Exercise brief: With the pictures removed, set down all of the entries below exactly.

Input for this task:

▼

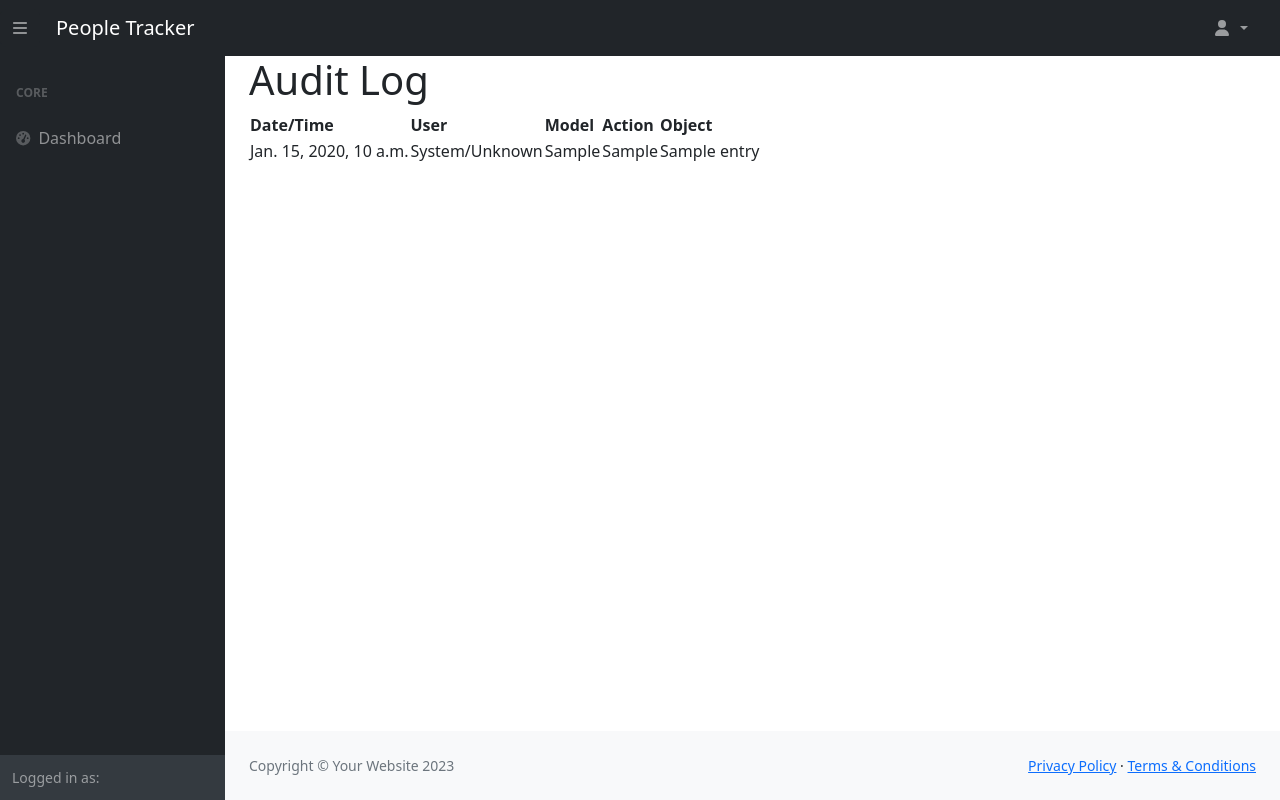
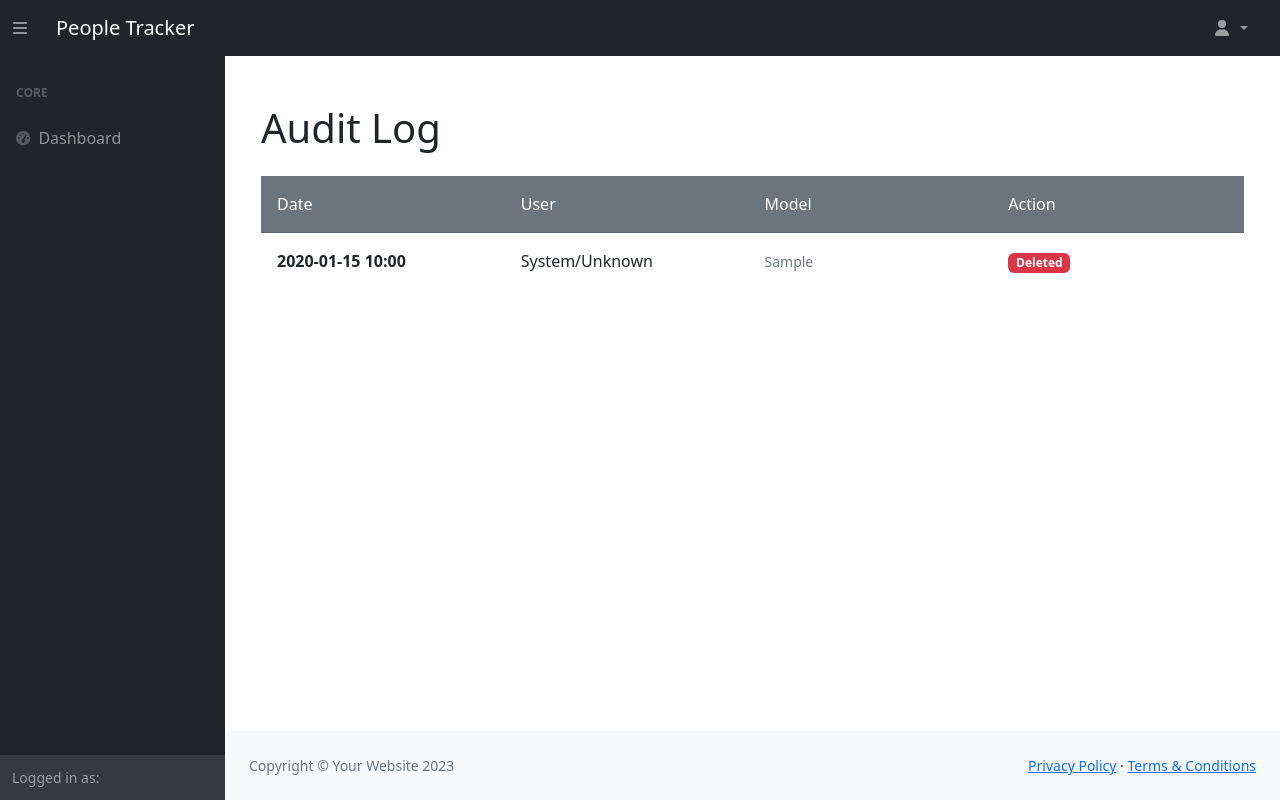
Before and after one commit to itjosephk2/team_tracker, a Django app: template security/templates/security/audit_log.html in a window 1280 px wide. Run offline with Django 4.2, Linux system fonts and the light colour scheme; the template is opened without the code that fills it: most values are stand-ins (such as "Sample title", 1, 10 or a date in 2020); some libraries are stand-ins or nearby versions.

Commit message:
feat: audit feature list

```diff
--- a/security/templates/security/audit_log.html
+++ b/security/templates/security/audit_log.html
@@ -1,31 +1,47 @@
 {% extends 'dashboard/base.html' %}
+
 {% block content %}
-<h1>Audit Log</h1>
+<div class="container mt-5">
+    <h1 class="mb-4">Audit Log</h1>
 
-<table>
-    <thead>
-        <tr>
-            <th>Date/Time</th>
-            <th>User</th>
-            <th>Model</th>
-            <th>Action</th>
-            <th>Object</th>
-        </tr>
-    </thead>
-    <tbody>
+    <ul class="list-group list-group-flush">
+        <!-- Header Row -->
+        <li class="list-group-item bg-secondary text-white py-3">
+            <div class="row">
+                <div class="col-md-3">Date</div>
+                <div class="col-md-3">User</div>
+                <div class="col-md-3">Model</div>
+                <div class="col-md-3">Action</div>
+            </div>
+        </li>
         {% for entry in audit_entries %}
-            <tr>
-                <td>{{ entry.history_date }}</td>
-                <td>{{ entry.history_user|default:"System/Unknown" }}</td>
-                <td>{{ entry.instance_type }}</td>
-                <td>{{ entry.get_history_type_display }}</td>
-                <td>{{ entry }}</td>
-            </tr>
+            <li class="list-group-item py-3">
+                <div class="row">
+                    <div class="col-md-3">
+                        <strong class="fs-6">{{ entry.history_date|date:"Y-m-d H:i" }}</strong>
+                    </div>
+                    <div class="col-md-3">
+                        {{ entry.history_user|default:"System/Unknown" }}
+                    </div>
+                    <div class="col-md-3">
+                        <span class="text-muted small">{{ entry.instance_type }}</span>
+                    </div>
+                    <div class="col-md-3">
+                        {% if entry.history_type == "+" %}
+                            <span class="badge bg-success">Created</span>
+                        {% elif entry.history_type == "~" %}
+                            <span class="badge bg-warning">Updated</span>
+                        {% else %}
+                            <span class="badge bg-danger">Deleted</span>
+                        {% endif %}
+                    </div>
+                </div>
+            </li>
         {% empty %}
-            <tr>
-                <td colspan="5">No audit entries found.</td>
-            </tr>
+            <li class="list-group-item py-3 text-center text-muted">
+                No audit log entries available.
+            </li>
         {% endfor %}
-    </tbody>
-</table>
+    </ul>
+</div>
 {% endblock %}
```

▲

Response below:
Before and after one commit to itjosephk2/team_tracker, a Django app: template security/templates/security/audit_log.html in a window 1280 px wide. Run offline with Django 4.2, Linux system fonts and the light colour scheme; the template is opened without the code that fills it: most values are stand-ins (such as "Sample title", 1, 10 or a date in 2020); some libraries are stand-ins or nearby versions.

Commit message:
feat: audit feature list

```diff
--- a/security/templates/security/audit_log.html
+++ b/security/templates/security/audit_log.html
@@ -1,31 +1,47 @@
 {% extends 'dashboard/base.html' %}
+
 {% block content %}
-<h1>Audit Log</h1>
+<div class="container mt-5">
+    <h1 class="mb-4">Audit Log</h1>
 
-<table>
-    <thead>
-        <tr>
-            <th>Date/Time</th>
-            <th>User</th>
-            <th>Model</th>
-            <th>Action</th>
-            <th>Object</th>
-        </tr>
-    </thead>
-    <tbody>
+    <ul class="list-group list-group-flush">
+        <!-- Header Row -->
+        <li class="list-group-item bg-secondary text-white py-3">
+            <div class="row">
+                <div class="col-md-3">Date</div>
+                <div class="col-md-3">User</div>
+                <div class="col-md-3">Model</div>
+                <div class="col-md-3">Action</div>
+            </div>
+        </li>
         {% for entry in audit_entries %}
-            <tr>
-                <td>{{ entry.history_date }}</td>
-                <td>{{ entry.history_user|default:"System/Unknown" }}</td>
-                <td>{{ entry.instance_type }}</td>
-                <td>{{ entry.get_history_type_display }}</td>
-                <td>{{ entry }}</td>
-            </tr>
+            <li class="list-group-item py-3">
+                <div class="row">
+                    <div class="col-md-3">
+                        <strong class="fs-6">{{ entry.history_date|date:"Y-m-d H:i" }}</strong>
+                    </div>
+                    <div class="col-md-3">
+                        {{ entry.history_user|default:"System/Unknown" }}
+                    </div>
+                    <div class="col-md-3">
+                        <span class="text-muted small">{{ entry.instance_type }}</span>
+                    </div>
+                    <div class="col-md-3">
+                        {% if entry.history_type == "+" %}
+                            <span class="badge bg-success">Created</span>
+                        {% elif entry.history_type == "~" %}
+                            <span class="badge bg-warning">Updated</span>
+                        {% else %}
+                            <span class="badge bg-danger">Deleted</span>
+                        {% endif %}
+                    </div>
+                </div>
+            </li>
         {% empty %}
-            <tr>
-                <td colspan="5">No audit entries found.</td>
-            </tr>
+            <li class="list-group-item py-3 text-center text-muted">
+                No audit log entries available.
+            </li>
         {% endfor %}
-    </tbody>
-</table>
+    </ul>
+</div>
 {% endblock %}
```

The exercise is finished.